Exercise details | The entries are to be returned exactly as written.

■ ■ ■

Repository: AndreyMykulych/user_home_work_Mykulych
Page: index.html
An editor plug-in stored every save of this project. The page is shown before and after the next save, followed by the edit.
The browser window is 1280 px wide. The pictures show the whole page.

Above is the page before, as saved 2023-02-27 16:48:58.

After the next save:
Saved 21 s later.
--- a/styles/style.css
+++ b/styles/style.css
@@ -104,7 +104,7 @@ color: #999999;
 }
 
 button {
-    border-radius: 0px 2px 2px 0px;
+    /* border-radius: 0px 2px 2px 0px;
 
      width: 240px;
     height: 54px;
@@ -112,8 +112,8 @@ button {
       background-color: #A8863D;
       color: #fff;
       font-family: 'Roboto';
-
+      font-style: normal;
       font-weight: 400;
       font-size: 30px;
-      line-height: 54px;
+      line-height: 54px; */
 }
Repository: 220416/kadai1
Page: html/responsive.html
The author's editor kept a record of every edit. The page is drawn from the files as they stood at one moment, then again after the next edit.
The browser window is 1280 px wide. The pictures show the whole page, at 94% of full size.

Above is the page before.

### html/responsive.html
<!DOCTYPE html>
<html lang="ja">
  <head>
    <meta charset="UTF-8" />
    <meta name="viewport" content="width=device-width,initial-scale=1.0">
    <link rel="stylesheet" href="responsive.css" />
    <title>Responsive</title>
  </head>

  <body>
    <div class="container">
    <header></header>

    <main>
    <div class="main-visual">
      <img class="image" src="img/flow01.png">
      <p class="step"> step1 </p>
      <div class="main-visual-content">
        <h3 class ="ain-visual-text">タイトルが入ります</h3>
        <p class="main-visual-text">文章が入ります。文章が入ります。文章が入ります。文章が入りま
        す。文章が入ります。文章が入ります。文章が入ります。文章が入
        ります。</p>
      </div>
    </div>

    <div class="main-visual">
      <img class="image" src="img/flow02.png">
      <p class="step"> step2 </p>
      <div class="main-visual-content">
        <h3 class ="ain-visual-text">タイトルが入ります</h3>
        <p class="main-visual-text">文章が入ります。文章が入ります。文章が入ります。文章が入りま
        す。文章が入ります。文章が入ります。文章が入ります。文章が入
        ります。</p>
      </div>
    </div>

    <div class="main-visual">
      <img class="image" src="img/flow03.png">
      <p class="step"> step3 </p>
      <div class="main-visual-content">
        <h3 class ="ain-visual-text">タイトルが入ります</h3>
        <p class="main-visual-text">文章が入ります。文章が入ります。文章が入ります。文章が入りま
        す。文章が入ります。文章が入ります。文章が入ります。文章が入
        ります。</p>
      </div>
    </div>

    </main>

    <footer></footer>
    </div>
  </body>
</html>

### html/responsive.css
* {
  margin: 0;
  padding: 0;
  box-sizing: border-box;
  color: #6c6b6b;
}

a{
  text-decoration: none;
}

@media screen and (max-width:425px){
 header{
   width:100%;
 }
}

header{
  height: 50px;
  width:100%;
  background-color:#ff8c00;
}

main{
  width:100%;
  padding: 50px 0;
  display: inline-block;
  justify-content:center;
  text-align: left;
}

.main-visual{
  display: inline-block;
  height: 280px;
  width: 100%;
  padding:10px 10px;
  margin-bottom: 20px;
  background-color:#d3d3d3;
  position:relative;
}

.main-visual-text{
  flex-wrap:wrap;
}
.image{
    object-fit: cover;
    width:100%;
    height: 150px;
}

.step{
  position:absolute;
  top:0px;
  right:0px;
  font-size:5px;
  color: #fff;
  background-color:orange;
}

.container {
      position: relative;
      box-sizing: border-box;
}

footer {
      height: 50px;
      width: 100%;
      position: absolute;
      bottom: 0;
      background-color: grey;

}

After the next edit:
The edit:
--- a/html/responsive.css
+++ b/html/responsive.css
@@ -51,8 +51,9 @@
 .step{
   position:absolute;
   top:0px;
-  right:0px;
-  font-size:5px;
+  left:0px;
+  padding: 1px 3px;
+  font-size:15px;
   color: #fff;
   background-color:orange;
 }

■ ■ ■

Written response |
Repository: AndreyMykulych/user_home_work_Mykulych
Page: index.html
An editor plug-in stored every save of this project. The page is shown before and after the next save, followed by the edit.
The browser window is 1280 px wide. The pictures show the whole page.

Above is the page before, as saved 2023-02-27 16:48:58.

After the next save:
Saved 21 s later.
--- a/styles/style.css
+++ b/styles/style.css
@@ -104,7 +104,7 @@ color: #999999;
 }
 
 button {
-    border-radius: 0px 2px 2px 0px;
+    /* border-radius: 0px 2px 2px 0px;
 
      width: 240px;
     height: 54px;
@@ -112,8 +112,8 @@ button {
       background-color: #A8863D;
       color: #fff;
       font-family: 'Roboto';
-
+      font-style: normal;
       font-weight: 400;
       font-size: 30px;
-      line-height: 54px;
+      line-height: 54px; */
 }
Repository: 220416/kadai1
Page: html/responsive.html
The author's editor kept a record of every edit. The page is drawn from the files as they stood at one moment, then again after the next edit.
The browser window is 1280 px wide. The pictures show the whole page, at 94% of full size.

Above is the page before.

### html/responsive.html
<!DOCTYPE html>
<html lang="ja">
  <head>
    <meta charset="UTF-8" />
    <meta name="viewport" content="width=device-width,initial-scale=1.0">
    <link rel="stylesheet" href="responsive.css" />
    <title>Responsive</title>
  </head>

  <body>
    <div class="container">
    <header></header>

    <main>
    <div class="main-visual">
      <img class="image" src="img/flow01.png">
      <p class="step"> step1 </p>
      <div class="main-visual-content">
        <h3 class ="ain-visual-text">タイトルが入ります</h3>
        <p class="main-visual-text">文章が入ります。文章が入ります。文章が入ります。文章が入りま
        す。文章が入ります。文章が入ります。文章が入ります。文章が入
        ります。</p>
      </div>
    </div>

    <div class="main-visual">
      <img class="image" src="img/flow02.png">
      <p class="step"> step2 </p>
      <div class="main-visual-content">
        <h3 class ="ain-visual-text">タイトルが入ります</h3>
        <p class="main-visual-text">文章が入ります。文章が入ります。文章が入ります。文章が入りま
        す。文章が入ります。文章が入ります。文章が入ります。文章が入
        ります。</p>
      </div>
    </div>

    <div class="main-visual">
      <img class="image" src="img/flow03.png">
      <p class="step"> step3 </p>
      <div class="main-visual-content">
        <h3 class ="ain-visual-text">タイトルが入ります</h3>
        <p class="main-visual-text">文章が入ります。文章が入ります。文章が入ります。文章が入りま
        す。文章が入ります。文章が入ります。文章が入ります。文章が入
        ります。</p>
      </div>
    </div>

    </main>

    <footer></footer>
    </div>
  </body>
</html>

### html/responsive.css
* {
  margin: 0;
  padding: 0;
  box-sizing: border-box;
  color: #6c6b6b;
}

a{
  text-decoration: none;
}

@media screen and (max-width:425px){
 header{
   width:100%;
 }
}

header{
  height: 50px;
  width:100%;
  background-color:#ff8c00;
}

main{
  width:100%;
  padding: 50px 0;
  display: inline-block;
  justify-content:center;
  text-align: left;
}

.main-visual{
  display: inline-block;
  height: 280px;
  width: 100%;
  padding:10px 10px;
  margin-bottom: 20px;
  background-color:#d3d3d3;
  position:relative;
}

.main-visual-text{
  flex-wrap:wrap;
}
.image{
    object-fit: cover;
    width:100%;
    height: 150px;
}

.step{
  position:absolute;
  top:0px;
  right:0px;
  font-size:5px;
  color: #fff;
  background-color:orange;
}

.container {
      position: relative;
      box-sizing: border-box;
}

footer {
      height: 50px;
      width: 100%;
      position: absolute;
      bottom: 0;
      background-color: grey;

}

After the next edit:
The edit:
--- a/html/responsive.css
+++ b/html/responsive.css
@@ -51,8 +51,9 @@
 .step{
   position:absolute;
   top:0px;
-  right:0px;
-  font-size:5px;
+  left:0px;
+  padding: 1px 3px;
+  font-size:15px;
   color: #fff;
   background-color:orange;
 }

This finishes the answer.